The Indianapolis metropolitan area, or Greater Indianapolis, is the metropolitan area of Central Indiana that centers on Indianapolis, Indiana, United States and its surrounding area.
The Indianapolis-Carmel Metropolitan Statistical Area (MSA) is the metropolitan statistical area designated by the Office of Management and Budget and used by the United States Census Bureau for various statistical purposes. It includes the following counties: Marion, Boone, Brown, Hamilton, Hancock, Hendricks, Johnson, Morgan, Putnam, and Shelby. The Indianapolis metropolitan area is the 33rd most populous metropolitan area in the United States. As of 2012, the population was 1,928,982.
Indianapolis // (abbreviated Indy //) is the capital city and most populous city of the U.S. state of Indiana, and also the county seat of Marion County.
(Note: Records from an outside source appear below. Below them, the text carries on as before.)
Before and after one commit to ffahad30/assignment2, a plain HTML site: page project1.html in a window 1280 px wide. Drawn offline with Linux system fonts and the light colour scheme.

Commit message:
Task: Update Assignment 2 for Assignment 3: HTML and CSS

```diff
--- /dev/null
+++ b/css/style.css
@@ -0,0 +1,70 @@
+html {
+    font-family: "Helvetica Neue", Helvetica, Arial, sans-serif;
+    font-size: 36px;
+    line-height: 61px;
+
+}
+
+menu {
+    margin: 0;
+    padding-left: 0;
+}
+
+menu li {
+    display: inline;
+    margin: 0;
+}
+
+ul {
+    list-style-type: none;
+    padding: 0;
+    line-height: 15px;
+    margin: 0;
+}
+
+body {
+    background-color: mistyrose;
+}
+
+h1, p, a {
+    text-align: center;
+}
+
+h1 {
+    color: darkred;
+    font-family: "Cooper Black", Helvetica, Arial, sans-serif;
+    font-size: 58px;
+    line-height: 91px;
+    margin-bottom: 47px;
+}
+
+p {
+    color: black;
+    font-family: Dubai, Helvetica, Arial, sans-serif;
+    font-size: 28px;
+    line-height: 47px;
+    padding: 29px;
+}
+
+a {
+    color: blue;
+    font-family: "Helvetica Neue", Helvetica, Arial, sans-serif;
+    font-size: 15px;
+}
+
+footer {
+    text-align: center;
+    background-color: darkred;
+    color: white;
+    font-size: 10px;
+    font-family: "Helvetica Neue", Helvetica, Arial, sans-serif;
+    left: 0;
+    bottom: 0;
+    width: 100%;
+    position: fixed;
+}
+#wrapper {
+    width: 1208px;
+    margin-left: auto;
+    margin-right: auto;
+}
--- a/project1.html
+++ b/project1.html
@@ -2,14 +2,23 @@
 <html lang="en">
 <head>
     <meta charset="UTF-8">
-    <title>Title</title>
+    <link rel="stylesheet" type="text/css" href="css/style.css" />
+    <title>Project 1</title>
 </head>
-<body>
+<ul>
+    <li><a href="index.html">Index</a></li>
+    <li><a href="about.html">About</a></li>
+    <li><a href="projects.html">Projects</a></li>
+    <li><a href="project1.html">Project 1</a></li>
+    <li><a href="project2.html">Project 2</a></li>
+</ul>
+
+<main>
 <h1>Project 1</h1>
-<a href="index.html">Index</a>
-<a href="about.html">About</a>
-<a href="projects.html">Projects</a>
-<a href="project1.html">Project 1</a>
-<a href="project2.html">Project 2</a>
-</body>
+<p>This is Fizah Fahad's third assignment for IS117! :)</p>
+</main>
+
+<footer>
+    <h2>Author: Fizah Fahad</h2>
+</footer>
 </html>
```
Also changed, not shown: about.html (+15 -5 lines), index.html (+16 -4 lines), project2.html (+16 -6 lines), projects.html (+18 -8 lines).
As of the 2010 census, the city's population is 829,718. It is the 13th largest city in the United States and the 29th largest metropolitan area in the United States.
Historically, Indianapolis has oriented itself around government (a byproduct of its state capital function) and industry, particularly manufacturing. Over the late decades of the 20th century, the city's Unigov began a long process to revitalize the downtown area. Today, Indianapolis has a much more diversified economy, contributing to the fields of education, health care, and finance. Tourism is also a vital part of the economy of Indianapolis, with the city playing host to numerous conventions and sporting events. Of these, perhaps the most well known are the annual Indianapolis 500, Brickyard 400, and NHRA U.S. Nationals. Other major sporting events include the Men's and Women's NCAA basketball tournaments. Indianapolis also hosted the Pan American Games in 1987 and Super Bowl XLVI in 2012.
The National Road (Cumberland Road) was the first major improved highway in the United States to be built by the federal government. The approximately 620-mile (1,000 km) long National Road provided a connection between the Potomac and Ohio Rivers and a gateway to the West for thousands of settlers. When rebuilt in the 1830s, the Cumberland Road became the first road in the U.S. to use the new macadam road surfacing.
Tampa // is a city in the U.S. state of Florida. It serves as the county seat for Hillsborough County and is located on the west coast of Florida, on Tampa Bay near the Gulf of Mexico. The population of Tampa in 2011 was 346,037.
The current location of Tampa was once inhabited by indigenous peoples of the Safety Harbor culture, most notably the Tocobaga and the Pohoy, who lived along the shores of Tampa Bay. It was briefly explored by Spanish explorers in the early 16th century, but there were no permanent American or European settlements within today's city limits until after the United States had acquired Florida from Spain in 1819.